- Mask and Soul
At the end of June, scandal rocked the Moscow theatre world when a bitter dispute over wages and work ethics erupted between the legendary Russian director Yuri Lyubimov and the actors of the Taganka Theatre, which he had guided for nearly half a century. By the beginning of July it became clear that, despite repeated pleas from Russia’s Minister of Culture, the differences could not be reconciled. Lyubimov (now 94 years old) announced that at the end of the season he would be stepping down [End Page 275]as artistic director of the theatre he had raised to prominence with his daring productions during the 1960s and ’70s.
The final performance at the Taganka Theatre under Lyubimov was his most recent work, Mask and Soul, which premiered in April 2011. While the production was an often confusing jumble of texts and images intended as a totalizing critique of contemporary Russian society, Lyubimov’s own authority over the work (he not only directed the play, but constructed the text and oversaw the scenography), and the faith that his audiences placed in him as a result of his decades of work, provided a kind of gravity and prevented the production’s disparate elements from falling into chaos. The result was not entirely successful either artistically or politically, but in its ambition and occasional power Mask and Soulprovided a fitting (if still unfortunate) end to the five decades of collaboration between one of the century’s greatest theatre artists and his theatre.
Like a number of Lyubimov’s recent productions, Mask and Soul,called a “spectacle elegy” to Chekhov, was a part of the aging director’s reckoning with mainstays of the Russian canon. The script was crafted by Lyubimov from several of Chekhov’s early (pre-1886) short stories, letters, and memoirs. He also included texts from other writers, including Silver Age opera singer Fedor Chaliapin, whose memoirs are an important document of artistic life during the Revolution and gave the performance its title. These texts are not united by any readily apparent relationship; instead, the coherence of the work resulted from the connections that Lyubimov’s production created among them. Favoring an episodic approach, Lyubimov did not tie the texts together verbally, visually, or stylistically. The production instead alternated among relatively realistic stagings of Chekhov’s stories, direct addresses to the audience by the actor playing Chekhov (Andrei Smirennov), ritualized singing by a chorus assembled upstage, and sections composed almost entirely in movement. Lyubimov’s scenography mirrored this eclectic approach. Everyday props and set pieces were brought on and off for various scenes, but center stage was dominated by a massive bendable hand, crafted from a design by sculptor Ernst Neizvestnyi, who, like Lyubimov, was a controversial figure in the Soviet culture of the 1960s. The hand served as a powerful yet multivalent symbol, and as a prop upon which actors could sit, lean, and climb.
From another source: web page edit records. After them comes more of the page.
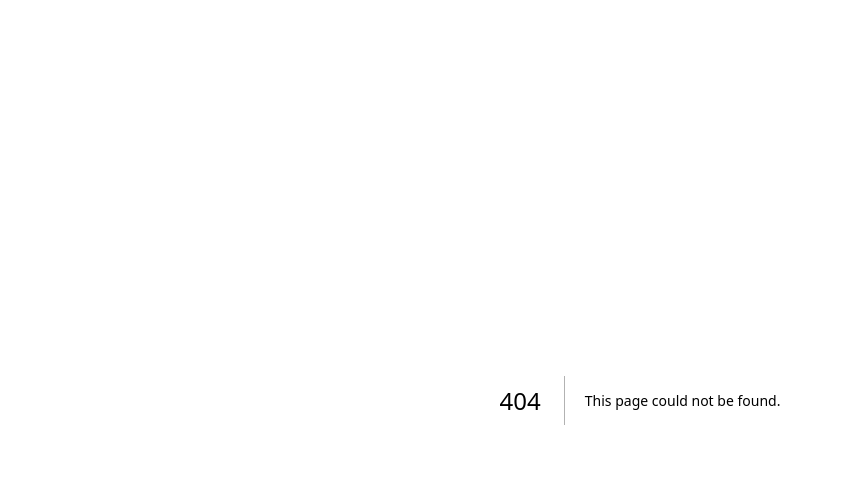
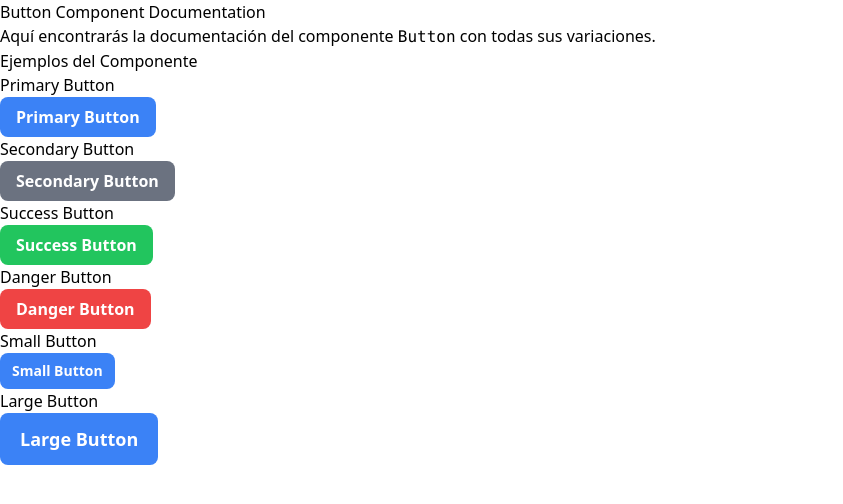
Before and after one commit to Gaitan19/nextra-first, a Next.js app: page /button in a window 1280 px wide. Before the commit this address had no page. Shown: the top 504 px of the page, without its empty margins (0-843 px from the left). Built offline with nearby package versions, Linux system fonts and the light colour scheme.

Commit message:
feat: Add new pages and components

```diff
--- /dev/null
+++ b/assets/styles/globals.css
@@ -0,0 +1,6 @@
+/* styles/globals.css */
+@tailwind base;
+@tailwind components;
+@tailwind utilities;
+
+/* Otros estilos globales aquí si es necesario */
--- /dev/null
+++ b/components/Button.tsx
@@ -0,0 +1,40 @@
+import PropTypes from 'prop-types';
+
+// components/Button.tsx
+
+const Button = ({
+  children,
+  variant = 'primary',
+  size = 'medium',
+  className = '',
+  ...props
+}) => {
+  const baseStyles =
+    'rounded-lg font-semibold focus:outline-none transition duration-300 ease-in-out';
+  const variants = {
+    primary: 'bg-blue-500 text-white hover:bg-blue-600',
+    secondary: 'bg-gray-500 text-white hover:bg-gray-600',
+    success: 'bg-green-500 text-white hover:bg-green-600',
+    danger: 'bg-red-500 text-white hover:bg-red-600',
+  };
+
+  const sizes = {
+    small: 'px-3 py-2 text-sm',
+    medium: 'px-4 py-2',
+    large: 'px-5 py-3 text-lg',
+  };
+
+  const variantStyles = variants[variant] || variants.primary;
+  const sizeStyles = sizes[size] || sizes.medium;
+
+  return (
+    <button
+      className={`${baseStyles} ${variantStyles} ${sizeStyles} ${className}`} // Usa el CSS Module aquí
+      {...props}
+    >
+      {children}
+    </button>
+  );
+};
+
+export default Button;
--- a/package.json
+++ b/package.json
@@ -18,14 +18,18 @@
   },
   "homepage": "https://github.com/shuding/nextra-docs-template#readme",
   "dependencies": {
+    "autoprefixer": "^10.4.19",
     "next": "^13.0.6",
     "nextra": "latest",
     "nextra-theme-docs": "latest",
+    "postcss": "^8.4.40",
+    "prop-types": "^15.8.1",
     "react": "^18.2.0",
     "react-dom": "^18.2.0"
   },
   "devDependencies": {
     "@types/node": "18.11.10",
+    "tailwindcss": "^3.4.7",
     "typescript": "^4.9.3"
   }
 }
--- /dev/null
+++ b/pages/_app.tsx
@@ -0,0 +1,8 @@
+// pages/_app.tsx
+import '../assets/styles/globals.css'; // Importa el CSS global
+
+function MyApp({ Component, pageProps }) {
+  return <Component {...pageProps} />;
+}
+
+export default MyApp;
--- /dev/null
+++ b/pages/button.mdx
@@ -0,0 +1,35 @@
+---
+title: Button
+---
+
+# Button Component Documentation
+
+Aquí encontrarás la documentación del componente `Button` con todas sus variaciones.
+
+## Ejemplos del Componente
+
+import Button from '../components/Button'
+
+### Primary Button
+
+<Button variant="primary" size="medium">Primary Button</Button>
+
+### Secondary Button
+
+<Button variant="secondary" size="medium">Secondary Button</Button>
+
+### Success Button
+
+<Button variant="success" size="medium">Success Button</Button>
+
+### Danger Button
+
+<Button variant="danger" size="medium">Danger Button</Button>
+
+### Small Button
+
+<Button variant="primary" size="small">Small Button</Button>
+
+### Large Button
+
+<Button variant="primary" size="large">Large Button</Button>
--- /dev/null
+++ b/postcss.config.js
@@ -0,0 +1,6 @@
+module.exports = {
+  plugins: {
+    tailwindcss: {},
+    autoprefixer: {},
+  },
+}
--- /dev/null
+++ b/tailwind.config.ts
@@ -0,0 +1,20 @@
+import type { Config } from 'tailwindcss';
+
+const config: Config = {
+  content: [
+    './pages/**/*.{js,ts,jsx,tsx,mdx}',
+    './components/**/*.{js,ts,jsx,tsx,mdx}',
+    './app/**/*.{js,ts,jsx,tsx,mdx}',
+  ],
+  theme: {
+    extend: {
+      backgroundImage: {
+        'gradient-radial': 'radial-gradient(var(--tw-gradient-stops))',
+        'gradient-conic':
+          'conic-gradient(from 180deg at 50% 50%, var(--tw-gradient-stops))',
+      },
+    },
+  },
+  plugins: [],
+};
+export default config;
```
Also changed, not shown: theme.config.tsx (+4 -4 lines), 1 other file (tests, documents, lock files or other folders).
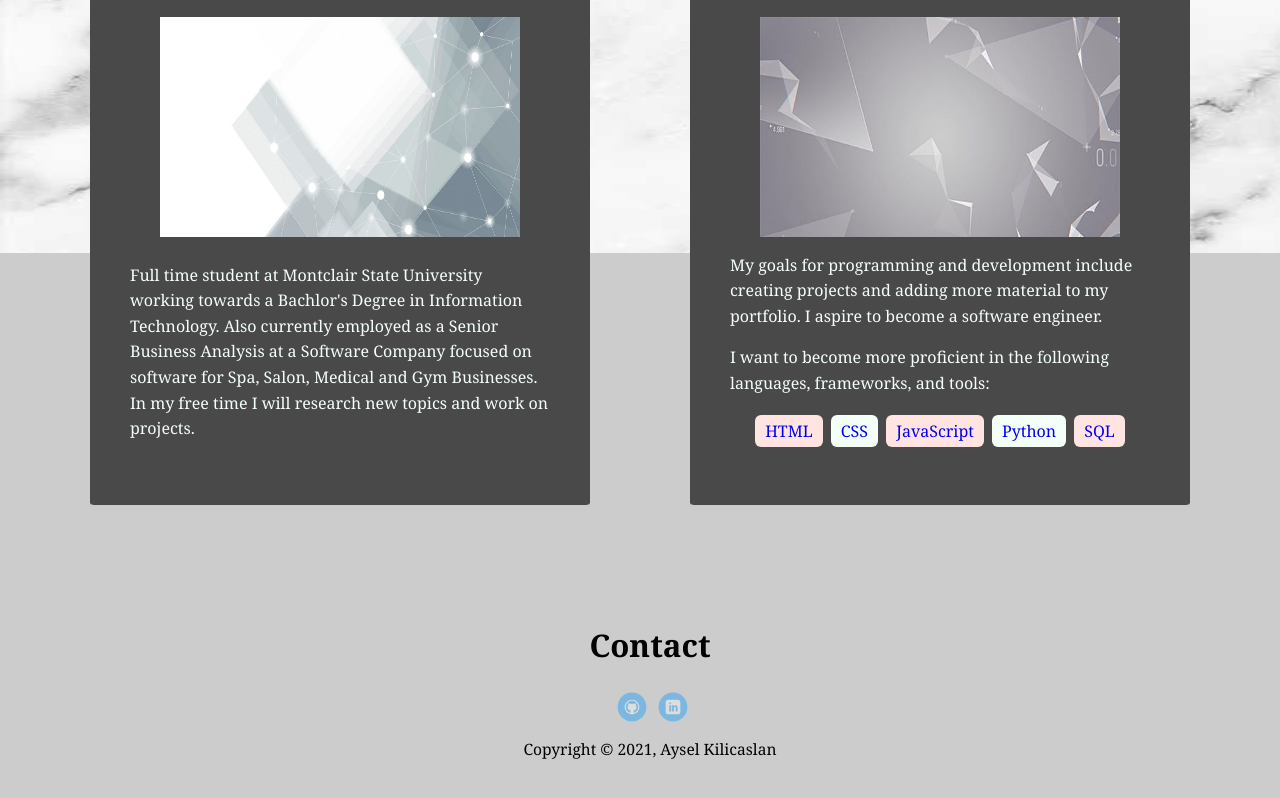
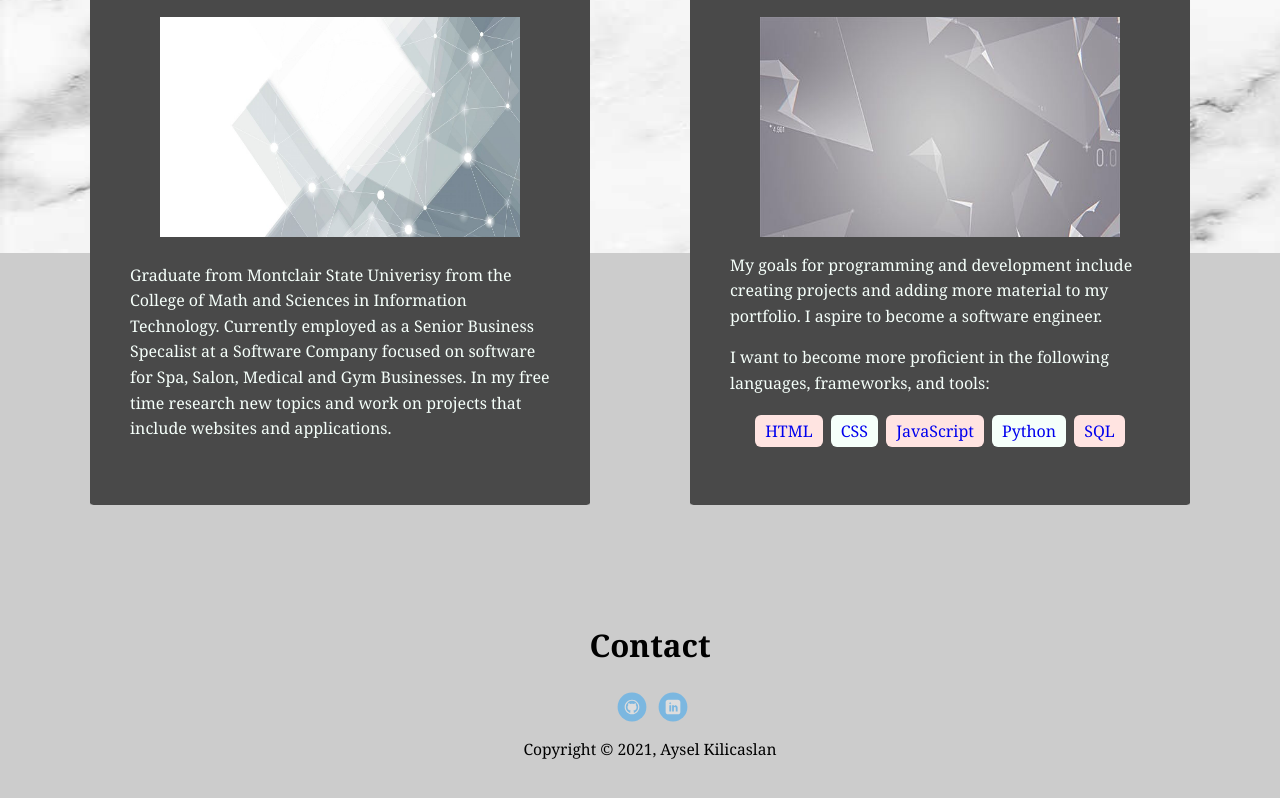
Before and after one commit to Moonsflood/website1, a plain HTML site: page index.html in a window 1280 px wide. Shown: the part 647-1445 px from the top of the page. Drawn offline with Linux system fonts and the light colour scheme.

Commit message:
Updated General Info

```diff
--- a/index.html
+++ b/index.html
@@ -44,7 +44,7 @@
 				<div class="section-img">
 				</div>
 				<div class="photo-cred"><b> <a href="" target="_blank" class="photographer"></a></b></div>
-				<p>Full time student at Montclair State University working towards a Bachlor's Degree in Information Technology. Also currently employed as a Senior Business Analysis at a Software Company focused on software for Spa, Salon, Medical and Gym Businesses. In my free time I will research new topics and work on projects.
+				<p>Graduate from Montclair State Univerisy from the College of Math and Sciences in Information Technology. Currently employed as a Senior Business Specalist at a Software Company focused on software for Spa, Salon, Medical and Gym Businesses. In my free time research new topics and work on projects that include websites and applications.
 				</p>
 			</div>
 			<div class="card" id="goals">
```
The scenography was also largely filtered through Lyubimov’s person: a number of the costumes and props were his personal belongings, brought from his house for the production.
In his notes to the play, Lyubimov remarks that he was drawn to the idea of Chekhov as a doctor engaged in the diagnosis of diseases plaguing the social body, and the stories included in Mask and Soulare among the darkest that Chekhov ever wrote. In these stories, Chehkov sharply (perhaps cruelly) satirizes the corruption, cowardice, and self-importance of the late-imperial professional class. The scene based on the story “In Court,” for example, depicts the trial of a man accused of murdering his wife before a tribunal of individuals who are too bored with their jobs to pay much attention to the case. Concerned only with bringing the trial to sentencing as quickly as possible, the tribunal refuses to consider evidence of the man’s innocence. In another scene based on “The Mask,” a pair of men encounter a boorish drunk outside a masquerade. While the drunk remains in his mask the...